The alternative is what human beings drift into when they either ignore or reject Divine Providence–and that is some form of paranoia. All of us (whether we admit it or not) believe there really is some sort of larger plan and underlying pattern, and if we accept Divine Providence, then we accept that there is a great and good intelligence that guides all things according to a plan and pattern far greater than we can understand. However, if we reject that Divine Providence (and many ‘believers’ who intellectually believe in the Divine Providence still are unable or refuse to submit to it) we still have the fundamental conviction that there is some greater power ‘behind it all’ but instead of seeing that power as benign and benevolent ‘The Power’ is something to fear.

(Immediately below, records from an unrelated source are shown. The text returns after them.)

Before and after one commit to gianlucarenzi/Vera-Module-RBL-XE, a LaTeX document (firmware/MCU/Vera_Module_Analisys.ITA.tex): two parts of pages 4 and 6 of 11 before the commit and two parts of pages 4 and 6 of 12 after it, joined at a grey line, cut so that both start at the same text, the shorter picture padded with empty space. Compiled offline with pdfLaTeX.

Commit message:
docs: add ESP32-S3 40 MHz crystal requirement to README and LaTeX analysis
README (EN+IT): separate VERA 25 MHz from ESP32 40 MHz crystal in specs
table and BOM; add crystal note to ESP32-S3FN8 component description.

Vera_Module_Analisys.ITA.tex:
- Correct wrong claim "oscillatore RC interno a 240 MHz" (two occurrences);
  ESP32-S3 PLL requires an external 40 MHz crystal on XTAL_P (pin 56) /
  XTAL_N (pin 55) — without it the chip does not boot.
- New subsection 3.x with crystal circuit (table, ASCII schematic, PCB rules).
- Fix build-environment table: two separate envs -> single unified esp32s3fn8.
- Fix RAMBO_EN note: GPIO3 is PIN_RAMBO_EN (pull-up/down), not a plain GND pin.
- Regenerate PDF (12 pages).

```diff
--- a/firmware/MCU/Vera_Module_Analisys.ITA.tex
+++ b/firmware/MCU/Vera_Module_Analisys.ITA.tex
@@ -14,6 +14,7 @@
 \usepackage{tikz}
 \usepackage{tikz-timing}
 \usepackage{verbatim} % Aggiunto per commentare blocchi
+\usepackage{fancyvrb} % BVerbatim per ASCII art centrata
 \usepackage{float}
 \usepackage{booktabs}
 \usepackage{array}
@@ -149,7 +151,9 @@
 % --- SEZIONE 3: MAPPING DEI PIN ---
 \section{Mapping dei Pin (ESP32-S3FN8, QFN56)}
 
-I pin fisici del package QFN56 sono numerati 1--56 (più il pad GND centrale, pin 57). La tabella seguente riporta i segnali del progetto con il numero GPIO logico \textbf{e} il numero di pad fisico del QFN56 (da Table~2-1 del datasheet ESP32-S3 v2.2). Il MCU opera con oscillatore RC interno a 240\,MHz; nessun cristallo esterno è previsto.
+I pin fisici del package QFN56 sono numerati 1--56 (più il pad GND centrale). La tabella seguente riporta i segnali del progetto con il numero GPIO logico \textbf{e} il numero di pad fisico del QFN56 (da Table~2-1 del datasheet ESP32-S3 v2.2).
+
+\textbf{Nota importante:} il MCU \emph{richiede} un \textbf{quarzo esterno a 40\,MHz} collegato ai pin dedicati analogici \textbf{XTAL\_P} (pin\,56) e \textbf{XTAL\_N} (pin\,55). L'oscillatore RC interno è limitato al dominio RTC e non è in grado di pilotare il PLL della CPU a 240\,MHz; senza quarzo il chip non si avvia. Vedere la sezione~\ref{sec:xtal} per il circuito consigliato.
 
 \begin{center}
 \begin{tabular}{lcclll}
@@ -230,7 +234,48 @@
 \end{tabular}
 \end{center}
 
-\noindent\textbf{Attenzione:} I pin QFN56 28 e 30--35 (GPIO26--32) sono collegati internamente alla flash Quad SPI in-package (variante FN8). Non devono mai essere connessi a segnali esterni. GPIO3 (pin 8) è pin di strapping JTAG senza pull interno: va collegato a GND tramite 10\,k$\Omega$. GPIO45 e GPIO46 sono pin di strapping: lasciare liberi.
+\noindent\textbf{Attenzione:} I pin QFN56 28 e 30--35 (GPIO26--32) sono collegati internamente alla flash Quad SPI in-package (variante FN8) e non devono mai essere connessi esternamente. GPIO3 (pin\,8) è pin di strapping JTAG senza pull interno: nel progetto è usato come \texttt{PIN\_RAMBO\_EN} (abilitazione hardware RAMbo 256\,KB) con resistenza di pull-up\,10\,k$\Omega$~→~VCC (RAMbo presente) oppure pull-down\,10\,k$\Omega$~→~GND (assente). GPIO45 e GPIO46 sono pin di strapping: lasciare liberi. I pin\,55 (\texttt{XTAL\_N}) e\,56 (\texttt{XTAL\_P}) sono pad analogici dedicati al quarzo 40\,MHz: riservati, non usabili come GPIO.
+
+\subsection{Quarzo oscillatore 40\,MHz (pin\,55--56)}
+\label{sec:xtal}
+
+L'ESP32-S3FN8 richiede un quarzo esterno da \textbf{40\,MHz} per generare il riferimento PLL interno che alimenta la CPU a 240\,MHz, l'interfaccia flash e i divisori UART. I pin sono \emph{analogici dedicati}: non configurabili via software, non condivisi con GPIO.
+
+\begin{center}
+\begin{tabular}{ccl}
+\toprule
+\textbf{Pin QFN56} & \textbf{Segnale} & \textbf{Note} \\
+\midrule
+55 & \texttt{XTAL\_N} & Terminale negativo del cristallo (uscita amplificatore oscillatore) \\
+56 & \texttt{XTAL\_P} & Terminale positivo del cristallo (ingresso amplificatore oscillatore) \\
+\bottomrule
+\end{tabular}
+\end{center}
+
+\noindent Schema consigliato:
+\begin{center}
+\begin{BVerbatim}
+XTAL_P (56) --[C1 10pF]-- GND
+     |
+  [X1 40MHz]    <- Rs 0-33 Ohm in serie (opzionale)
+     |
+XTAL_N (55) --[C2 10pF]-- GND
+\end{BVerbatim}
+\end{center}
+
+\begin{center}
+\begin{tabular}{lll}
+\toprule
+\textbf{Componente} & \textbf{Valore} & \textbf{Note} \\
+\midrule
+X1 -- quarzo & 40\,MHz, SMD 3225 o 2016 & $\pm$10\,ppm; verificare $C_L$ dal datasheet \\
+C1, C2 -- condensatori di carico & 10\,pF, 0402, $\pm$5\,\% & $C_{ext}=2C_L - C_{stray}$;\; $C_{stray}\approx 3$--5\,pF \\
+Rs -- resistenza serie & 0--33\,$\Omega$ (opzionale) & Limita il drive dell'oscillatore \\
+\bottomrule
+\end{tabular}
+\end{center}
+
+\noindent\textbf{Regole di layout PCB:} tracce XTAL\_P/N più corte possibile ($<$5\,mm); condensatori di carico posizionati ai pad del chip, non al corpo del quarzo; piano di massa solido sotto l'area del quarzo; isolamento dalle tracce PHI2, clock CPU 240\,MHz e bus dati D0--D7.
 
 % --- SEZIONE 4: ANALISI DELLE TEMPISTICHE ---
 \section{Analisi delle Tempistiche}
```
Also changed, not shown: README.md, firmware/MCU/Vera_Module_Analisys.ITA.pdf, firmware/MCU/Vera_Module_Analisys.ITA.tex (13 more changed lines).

This inner fear is then projected outward and becomes the motivating force for all sorts and forms of paranoia.
What interests me is that paranoia is the one form of mental illness that cannot really be treated. You can see why: the paranoid person suspects the doctor, won’t take his medicine and doesn’t believe he is insane. Tell the paranoid person that he’s lost his grip on reality and you become ‘one of the enemy.’
The only remedy is the opposite belief system: child like trust in the Divine Providence. If you are human you have to have some sort of belief system, so you might as well go with the one which not only offers peace of mind, joy and hope, but which also happens to be true.
It’s the way we’re made, and St Augustine’s words were never more deeply true that “O Lord, our hearts are restless until they find their rest in Thee.”